- [WHAT YOU WILL DO]: From the data below, copy out every line in which the word "Death" occurs.
[THE INPUT — start]
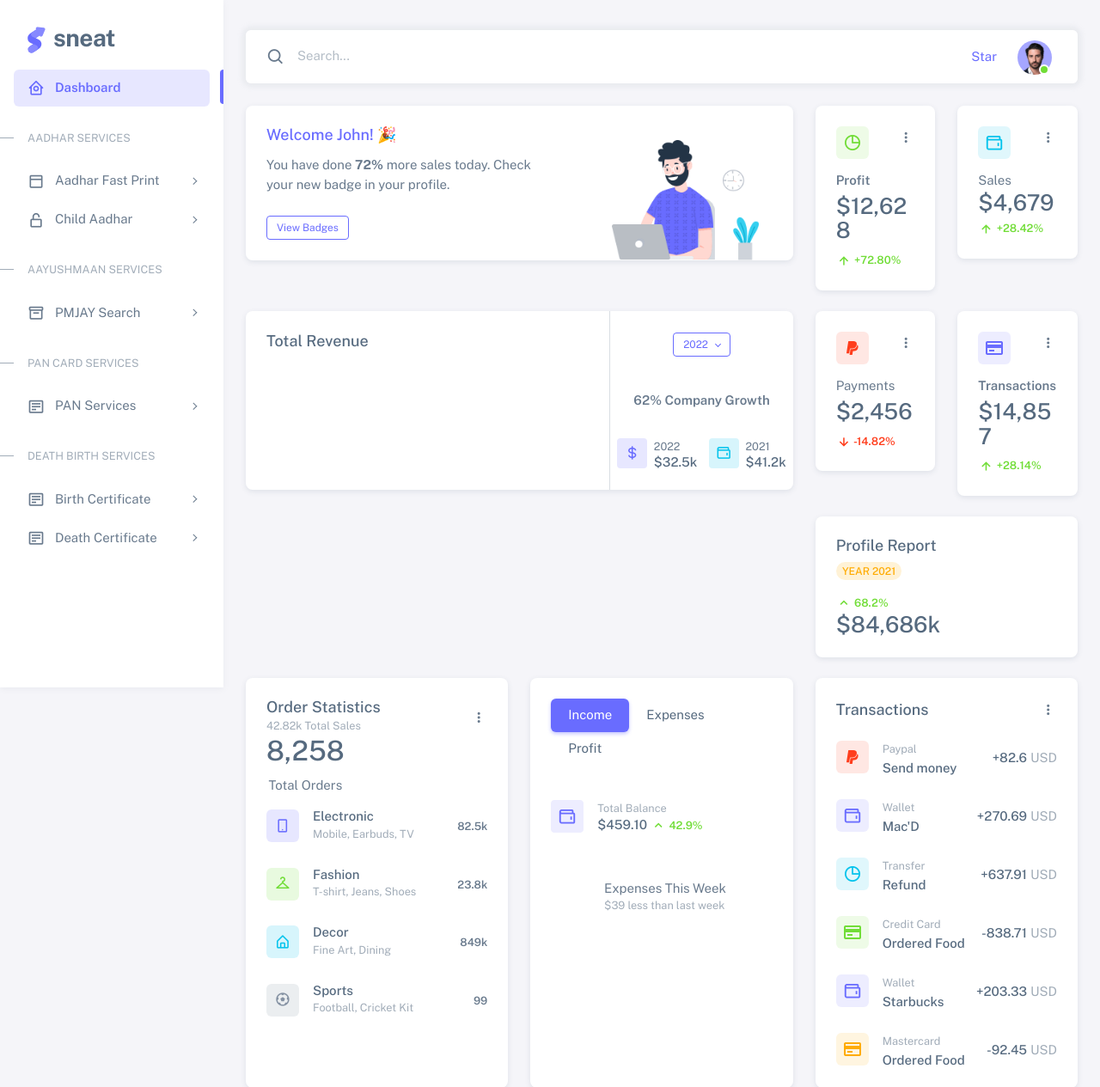
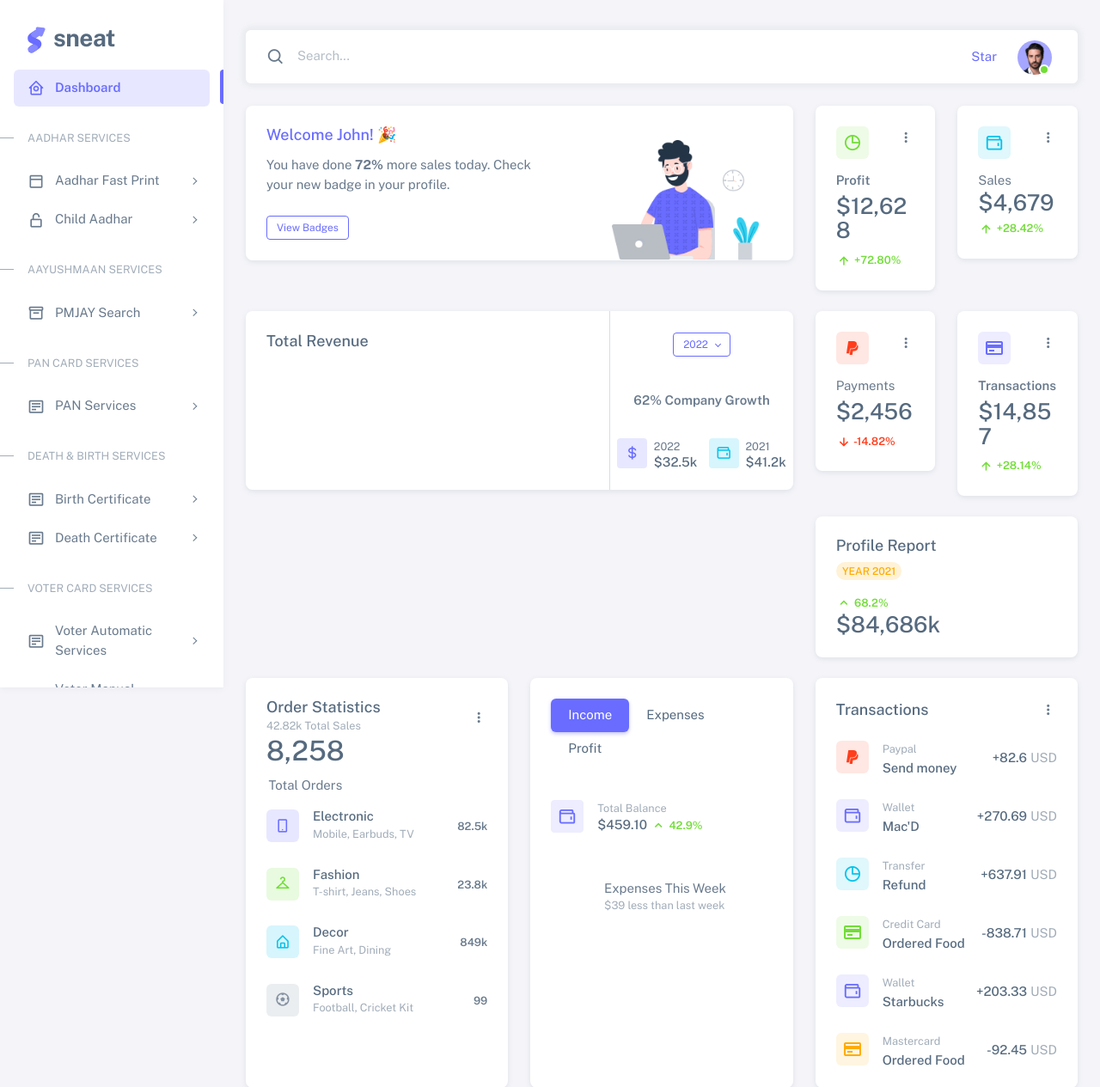
Before and after one commit to nkhandwe/PrintPortal, a PHP site: page /dashboard/index.php in a window 1280 px wide. Shown: the top 1265 px of the page at 86% size. Run offline with PHP 8.4, Linux system fonts and the light colour scheme.

Commit message:
sidebar menu updated

```diff
--- a/dashboard/partials/sidebar.php
+++ b/dashboard/partials/sidebar.php
@@ -171,7 +171,7 @@
                     </ul>
                 </li>
                 <!-- Forms & Tables -->
-                <li class="menu-header small text-uppercase"><span class="menu-header-text">Death Birth Services</span></li>
+                <li class="menu-header small text-uppercase"><span class="menu-header-text">Death & Birth Services</span></li>
                 <!-- Forms -->
                 <li class="menu-item">
                     <a href="javascript:void(0);" class="menu-link menu-toggle">
@@ -211,5 +211,47 @@
 
                     </ul>
                 </li>
+                <!-- Forms & Tables -->
+                <li class="menu-header small text-uppercase"><span class="menu-header-text">Voter Card Services</span></li>
+                <!-- Forms -->
+                <li class="menu-item">
+                    <a href="javascript:void(0);" class="menu-link menu-toggle">
+                        <i class="menu-icon tf-icons bx bx-detail"></i>
+                        <div data-i18n="Form Elements">Voter Automatic Services</div>
+                    </a>
+                    <ul class="menu-sub">
+
+                        <li class="menu-item">
+                            <a href="forms-input-groups.html" class="menu-link">
+                                <div data-i18n="Input groups">Print Voter Card</div>
+                            </a>
+                        </li>
+                        <li class="menu-item">
+                            <a href="forms-input-groups.html" class="menu-link">
+                                <div data-i18n="Input groups">Voter Card Print List</div>
+                            </a>
+                        </li>
+                    </ul>
+                </li>
+                <li class="menu-item">
+                    <a href="javascript:void(0);" class="menu-link menu-toggle">
+                        <i class="menu-icon tf-icons bx bx-detail"></i>
+                        <div data-i18n="Form Elements">Voter Manual Services</div>
+                    </a>
+                    <ul class="menu-sub">
+
+                        <li class="menu-item">
+                            <a href="forms-input-groups.html" class="menu-link">
+                                <div data-i18n="Input groups">Print Voter Card</div>
+                            </a>
+                        </li>
+                        <li class="menu-item">
+                            <a href="forms-input-groups.html" class="menu-link">
+                                <div data-i18n="Input groups">Voter Card Print List</div>
+                            </a>
+                        </li>
+                    </ul>
+                </li>
+
         </aside>
         <!-- / Menu -->
```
[THE INPUT — finish]
- [RESPONSE TO THE TASK]:
-                <li class="menu-header small text-uppercase"><span class="menu-header-text">Death Birth Services</span></li>
+                <li class="menu-header small text-uppercase"><span class="menu-header-text">Death & Birth Services</span></li>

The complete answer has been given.